• _Provided data_
----
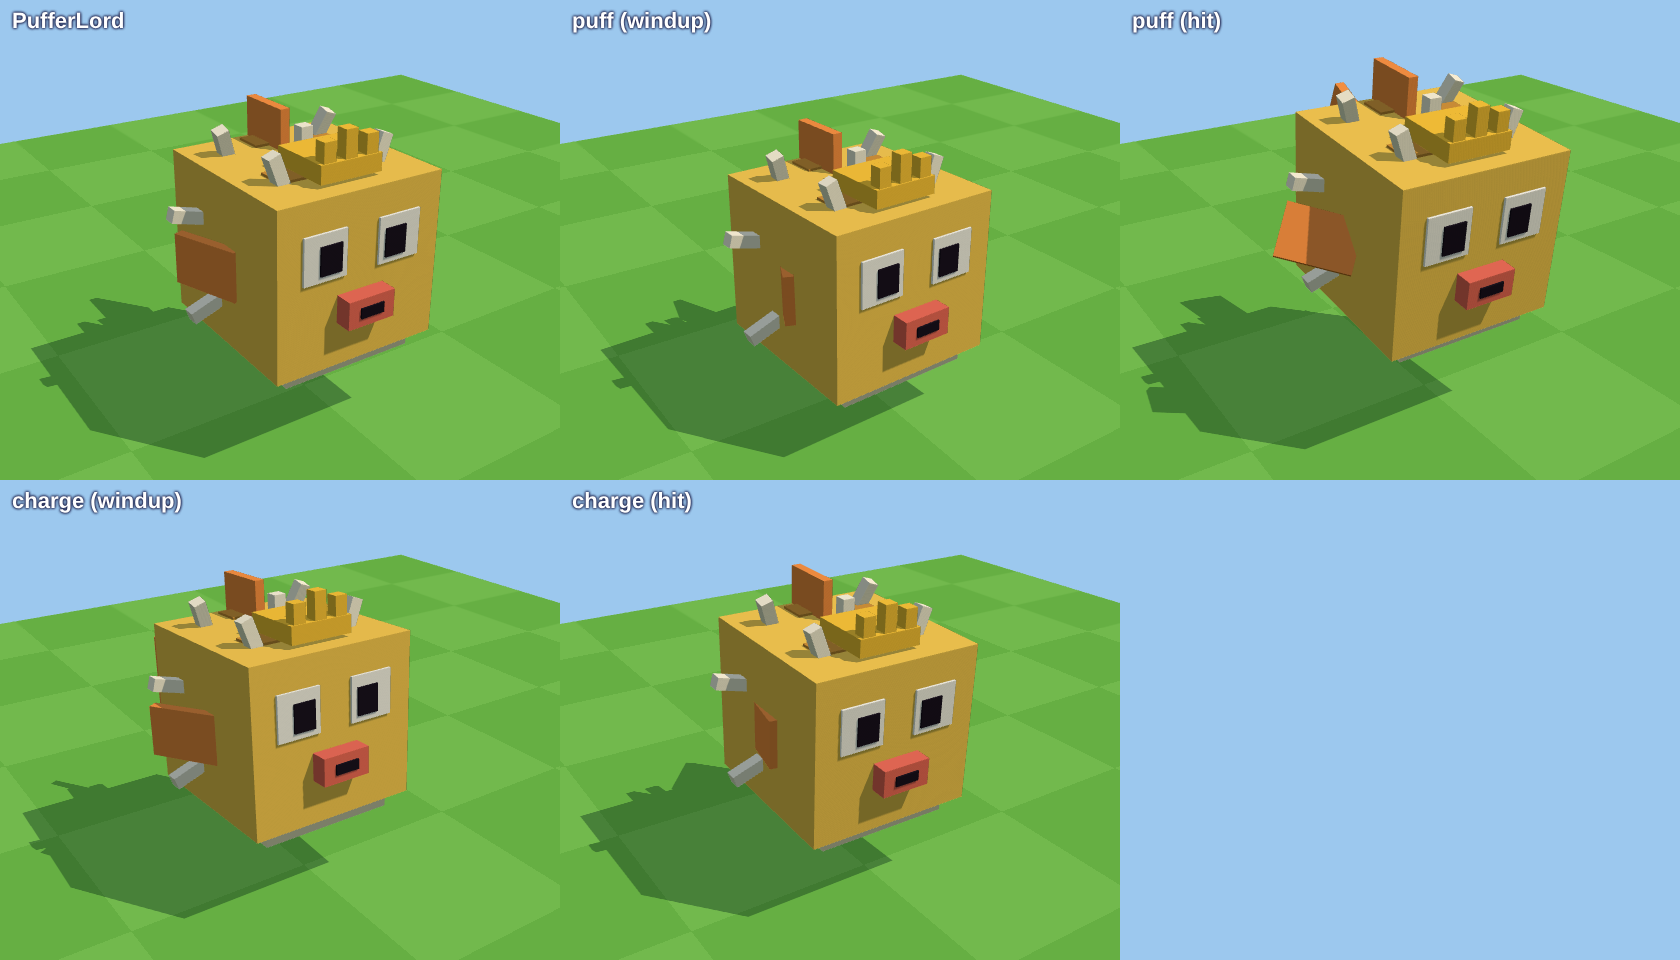
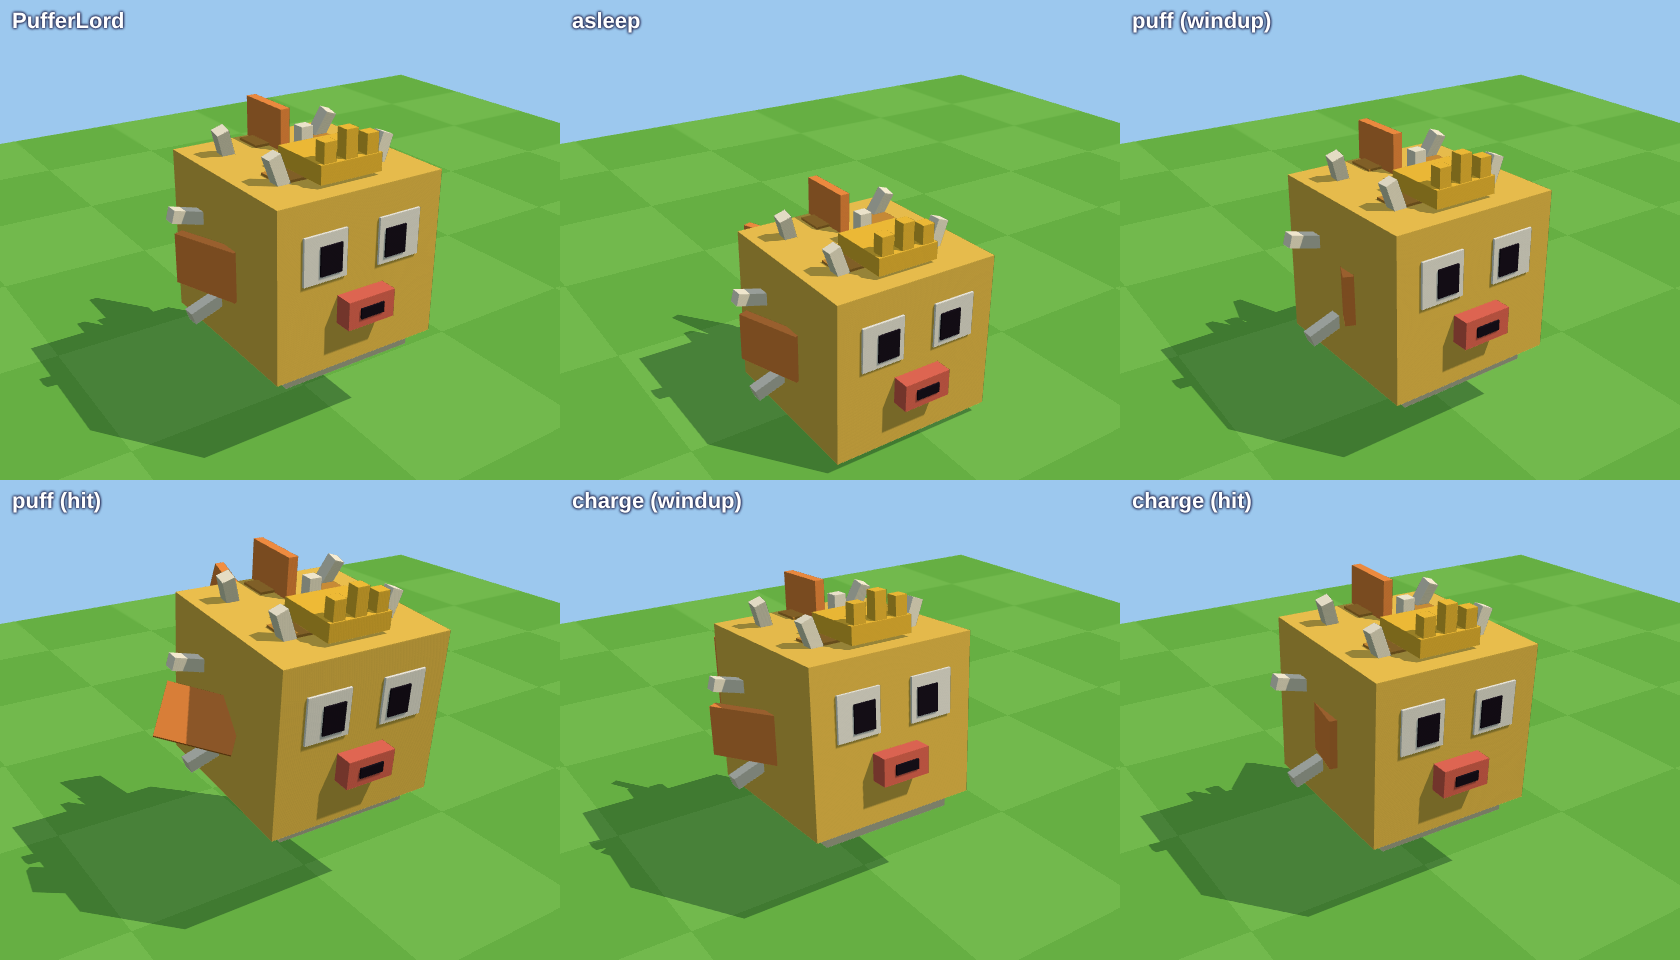
Sleep poses for the new bosses (Config.BossSleep.Poses, written by tools/boss_designs.py from each one's sleep())
Claude-Session: https://claude.ai/code/session_01RhYZKumGRhLG1zVREYxNTa

diff --git a/tools/boss_designs.py b/tools/boss_designs.py
@@ -7,7 +7,7 @@ The roster and each attack's windup: /mnt/project-files/boss-roster/design.md (Q
 
 import sys
 
-from boss_forge import Model, bob, wave
+from boss_forge import Model, bob, wave, write_sleep
 
 DARK = (30, 22, 34)  # eyes and mouths, as the Cactus Boss's
 WHITE = (250, 246, 236)
@@ -1166,11 +1166,77 @@ BUILDERS = [scorpion_king, frost_golem, blizzard_owl, magma_slime, bone_warden, 
             rune_mage, elder_treant, toadstool_king, crimson_knight, castle_guard, blood_bat, castle_wyvern, puffer_lord, kraken]
 
 
+# how each sleeps on its dais till its egg is stolen (Config.BossSleep.Poses; no Zzz: QM)
+# bones and breathe: (x, y, z, rx, ry, rz), drawing studs and degrees
+SLEEPS = {
+    "ScorpionKing": dict(note="belly down, pincers tucked in, tail drooped forward",
+                         bones={"root": (0, -1, 0, 0, 0, 0), "ClawL": (0.3, -0.4, 0.8, -8, -20, 0), "ClawR": (-0.3, -0.4, 0.8, -8, 20, 0),
+                                "Tail": (0, 0, 0, -12, 0, 0), "Stinger": (0, 0, 0, -30, 0, 0)},
+                         breathe={"root": (0, 0.12, 0, 0, 0, 0), "Tail": (0, 0, 0, 3, 0, 0)}, shut=["EyeL", "EyeR"]),
+    "FrostGolem": dict(note="slumped down, fists on the ground",
+                       bones={"root": (0, -1.4, 0, -6, 0, 0), "ArmL": (0, 0, 0, 10, 0, 6), "ArmR": (0, 0, 0, 10, 0, -6)},
+                       breathe={"root": (0, 0.15, 0, 1, 0, 0)}, shut=["GlowL", "GlowR"]),
+    "BlizzardOwl": dict(note="landed, wings tucked in",
+                        bones={"root": (0, -3.4, 0, 0, 0, 0), "WingL": (0, 0, 0, 0, 0, 6), "WingR": (0, 0, 0, 0, 0, -6)},
+                        breathe={"root": (0, 0.12, 0, 0, 0, 0), "WingL": (0, 0, 0, 0, 0, 3), "WingR": (0, 0, 0, 0, 0, -3)},
+                        shut=["EyeL", "EyeR"], hide=["PupilL", "PupilR"]),
+    "MagmaSlime": dict(note="settled, its lid down",
+                       bones={"root": (0, -0.5, 0, 0, 0, 0), "Lid": (0, -0.15, 0, 0, 0, 0)},
+                       breathe={"root": (0, 0.12, 0, 0, 0, 0), "Lid": (0, 0.2, 0, 0, 0, 0)}, shut=["EyeL", "EyeR"]),
+    "BoneWarden": dict(note="sat on the ground, legs out, skull drooped, sword laid forward",
+                       bones={"root": (0, -2.4, 0.6, 0, 0, 0), "LegL": (0, 0, 0, 80, 0, -8), "LegR": (0, 0, 0, 80, 0, 8),
+                              "neck": (0, 0, 0, -25, 0, 8), "ArmR": (0, 0, 0, 20, 0, 0), "ArmL": (0, 0, 0, 10, 0, -6)},
+                       breathe={"root": (0, 0.1, 0, 0, 0, 0), "neck": (0, 0, 0, 3, 0, 0)}, hide=["GlowL", "GlowR"]),
+    "DungeonWatcher": dict(note="sunk to the floor, its lid shut",
+                           bones={"root": (0, -3.6, 0, 0, 0, 0), "Lid": (0, -2.6, 0, 0, 0, 0)},
+                           breathe={"root": (0, 0.15, 0, 0, 0, 0)}, shut=["Sclera"], hide=["Iris", "Pupil"]),
+    "TreasureMimic": dict(note="just a chest, lid shut, lifting a crack with each breath",
+                          bones={"root": (0, -0.2, 0, 0, 0, 0), "Lid": (0, 0, 0, 0, 0, 0)},
+                          breathe={"root": (0, 0.08, 0, 0, 0, 0), "Lid": (0, 0, 0, 4, 0, 0)}, shut=["EyeL", "EyeR"]),
+    "RuneMage": dict(note="settled down, hat tipped over its eyes",
+                     bones={"root": (0, -0.3, 0, -4, 0, 0), "Hat": (0, -0.3, -0.2, -14, 0, 0), "ArmR": (0, 0, 0, 4, 0, 0)},
+                     breathe={"root": (0, 0.1, 0, 0, 0, 0), "Hat": (0, 0, 0, 2, 0, 0)}, shut=["EyeL", "EyeR"]),
+    "ElderTreant": dict(note="branches drooped, canopy sagging",
+                        bones={"root": (0, 0, 0, -2, 0, 0), "ArmL": (0, 0, 0, 0, 0, 20), "ArmR": (0, 0, 0, 0, 0, -20),
+                               "Canopy": (0, -0.3, 0, -4, 0, 0)},
+                        breathe={"Canopy": (0, 0.15, 0, 1, 0, 0)}, shut=["EyeL", "EyeR"]),
+    "ToadstoolKing": dict(note="squat, cap tipped forward",
+                          bones={"root": (0, -0.8, 0, 0, 0, 0), "Cap": (0, -0.5, 0, -8, 0, 0)},
+                          breathe={"Cap": (0, 0.2, 0, 0, 0, 0)}, shut=["EyeL", "EyeR"]),
+    "CrimsonKnight": dict(note="asleep on his feet, leaning on his lance, helm drooped",
+                          bones={"root": (0, -0.3, 0, -4, 0, 0), "neck": (0, -0.2, 0, -28, 0, 6), "ArmL": (0, 0, 0, 6, 0, 0)},
+                          breathe={"root": (0, 0.1, 0, 0, 0, 0), "neck": (0, 0, 0, 3, 0, 0)}),
+    "BloodBat": dict(note="landed, wrapped in its wings",
+                     bones={"root": (0, -3, 0, 0, 0, 0), "WingL": (0, 0, 0, 0, -50, 75), "WingR": (0, 0, 0, 0, 50, -75)},
+                     breathe={"root": (0, 0.1, 0, 0, 0, 0)}, shut=["EyeL", "EyeR"]),
+    "CastleWyvern": dict(note="lying down, head on the ground, tail curled round, wings folded",
+                         bones={"root": (0, -1.8, 0, 0, 0, 0), "neck": (0, -1.4, 0.4, -24, 30, 0), "Tail": (0, 0, 0, 0, -50, 0),
+                                "WingL": (0, 0, 0, 0, 0, 30), "WingR": (0, 0, 0, 0, 0, -30)},
+                         breathe={"root": (0, 0.12, 0, 0, 0, 0), "WingL": (0, 0, 0, 0, 0, -4), "WingR": (0, 0, 0, 0, 0, 4)},
+                         shut=["EyeL", "EyeR"]),
+    "PufferLord": dict(note="resting on the sand, deflated",
+                       bones={"root": (0, -3.4, 0, 0, 0, 0), "Tail": (0, 0, 0, 0, 20, 0)},
+                       breathe={"root": (0, 0.15, 0, 0, 0, 0)}, shut=["EyeL", "EyeR"], hide=["PupilL", "PupilR"]),
+    "Kraken": dict(note="sunk low, tentacles drawn down into the floor, just their tips showing",
+                   bones={"root": (0, -1, 0, 0, 0, 0), "Tent1": (0, -5.5, 0, 0, 0, -10), "Tent2": (0, -5.5, 0, 0, 0, 10),
+                          "Tent3": (0, -5.5, 0, 0, 0, -10), "Tent4": (0, -5.5, 0, 0, 0, 10)},
+                   breathe={"root": (0, 0.15, 0, 0, 0, 0)}, shut=["EyeL", "EyeR"], hide=["PupilL", "PupilR"]),
+}
+
+
 def models():
-    return [b() for b in BUILDERS]
+    out = []
+    for b in BUILDERS:
+        m = b()
+        if m.name in SLEEPS:
+            m.sleep(**SLEEPS[m.name])
+        out.append(m)
+    return out
 
 
 if __name__ == "__main__":
-    for m in models():
+    made = models()
+    for m in made:
         if len(sys.argv) < 2 or m.name in sys.argv[1:]:
             m.write()
+    write_sleep(made)

diff --git a/tools/boss_forge.py b/tools/boss_forge.py
@@ -51,6 +51,7 @@ class Model:
         self.bones = []  # (name, parent, pivot)
         self.parts = []  # dicts
         self.anims = {}  # name -> { length, hit, tracks: { bone: { rotation, position } } }
+        self.sleeping = None  # its Config.BossSleep.Poses entry (sleep())
 
     # -- shape --------------------------------------------------------------------------
     def bone(self, name, parent, pivot):
@@ -86,6 +87,12 @@ class Model:
     def anim(self, name, length, tracks, hit=None):
         """tracks: { bone: { "r": [(t, rx, ry, rz) degrees], "p": [(t, x, y, z) studs] } }"""
         self.anims[name] = {"length": length, "hit": hit, "tracks": tracks}
+
+    def sleep(self, bones, breathe=None, shut=(), hide=(), note=""):
+        """How it sleeps on its dais till you steal its egg (Config.BossSleep.Poses, played by
+        Client/BossView): bones and breathe are { bone: (x, y, z, rx, ry, rz) }, studs and
+        degrees; shut are its eyes (squashed to a dark line), hide its pupils (gone)."""
+        self.sleeping = {"bones": bones, "breathe": breathe or {}, "shut": list(shut), "hide": list(hide), "note": note}
 
     # -- out ----------------------------------------------------------------------------
     def luau(self):
@@ -164,3 +171,46 @@ def bob(length, height, phase=0.0, steps=8, double=False):
 def poses(*keys):
     """(t, (x, y, z)) pairs to (t, x, y, z) keys."""
     return [(t, *v) for t, v in keys]
+
+
+SLEEP_BEGIN = "\t\t\t-- the bosses made in Python: written by tools/boss_designs.py from each one's sleep() (QM, Oct 30)"
+SLEEP_END = "\t\t\t-- end of the bosses made in Python"
+
+
+def write_sleep(models):
+    """Every model's sleep() into Config.BossSleep.Poses, between two marker comments."""
+    path = os.path.join(ROOT, "src", "shared", "Config.luau")
+    src = open(path).read()
+    if SLEEP_BEGIN in src:
+        src = src[:src.index(SLEEP_BEGIN)] + src[src.index(SLEEP_END) + len(SLEEP_END) + 1:]
+    start = src.index("{", src.index("Poses = {", src.index("BossSleep = {")))
+    depth, i = 0, start
+    while True:
+        depth += {"{": 1, "}": -1}.get(src[i], 0)
+        if depth == 0:
+            break
+        i += 1
+    line = src.rindex("\n", 0, i) + 1
+
+    def pose(v):
+        x, y, z, rx, ry, rz = v
+        return "{{ {}, {}, {}, {}, {}, {} }}".format(g(x), g(y), g(z), g(math.radians(rx)), g(math.radians(ry)), g(math.radians(rz)))
+
+    out = [SLEEP_BEGIN]
+    for m in models:
+        s = m.sleeping
+        if not s:
+            continue
+        out.append("\t\t\t{} = {{{}".format(m.name, " -- (" + s["note"] + ")" if s["note"] else ""))
+        for key, field in (("bones", "Bones"), ("breathe", "Breathe")):
+            out.append("\t\t\t\t{} = {{".format(field))
+            for bone, v in s[key].items():
+                out.append("\t\t\t\t\t{} = {},".format(bone, pose(v)))
+            out.append("\t\t\t\t},")
+        for key, field in (("shut", "Shut"), ("hide", "Hide")):
+            out.append("\t\t\t\t{} = {{{}}},".format(field, " " + ", ".join('"%s"' % n for n in s[key]) + " " if s[key] else ""))
+        out.append("\t\t\t},")
+    out.append(SLEEP_END)
+    src = src[:line] + "\n".join(out) + "\n" + src[line:]
+    open(path, "w").write(src)
+    print("wrote", sum(1 for m in models if m.sleeping), "sleep poses into Config.BossSleep.Poses")

diff --git a/tools/render_boss.py b/tools/render_boss.py
@@ -121,6 +121,10 @@ def frames(model, view):
 def stills(model, view):
     eye, at, _ = view
     out = [{"name": "s0.png", "pose": {}, "label": model.name, "eye": eye, "at": at}]
+    if getattr(model, "sleeping", None):
+        sl = model.sleeping["bones"]
+        out.append({"name": "s1.png", "pose": {b: list(v[:3]) + [math.radians(a) for a in v[3:]] for b, v in sl.items()},
+                    "label": "asleep", "eye": eye, "at": at})
     for name, a in model.anims.items():
         if name in ("idle", "walk", "gallop"):
             continue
----
• _Prompt_
Find the lines above that contain "append" and give their count, with nothing added.

• _Solved exercise_
9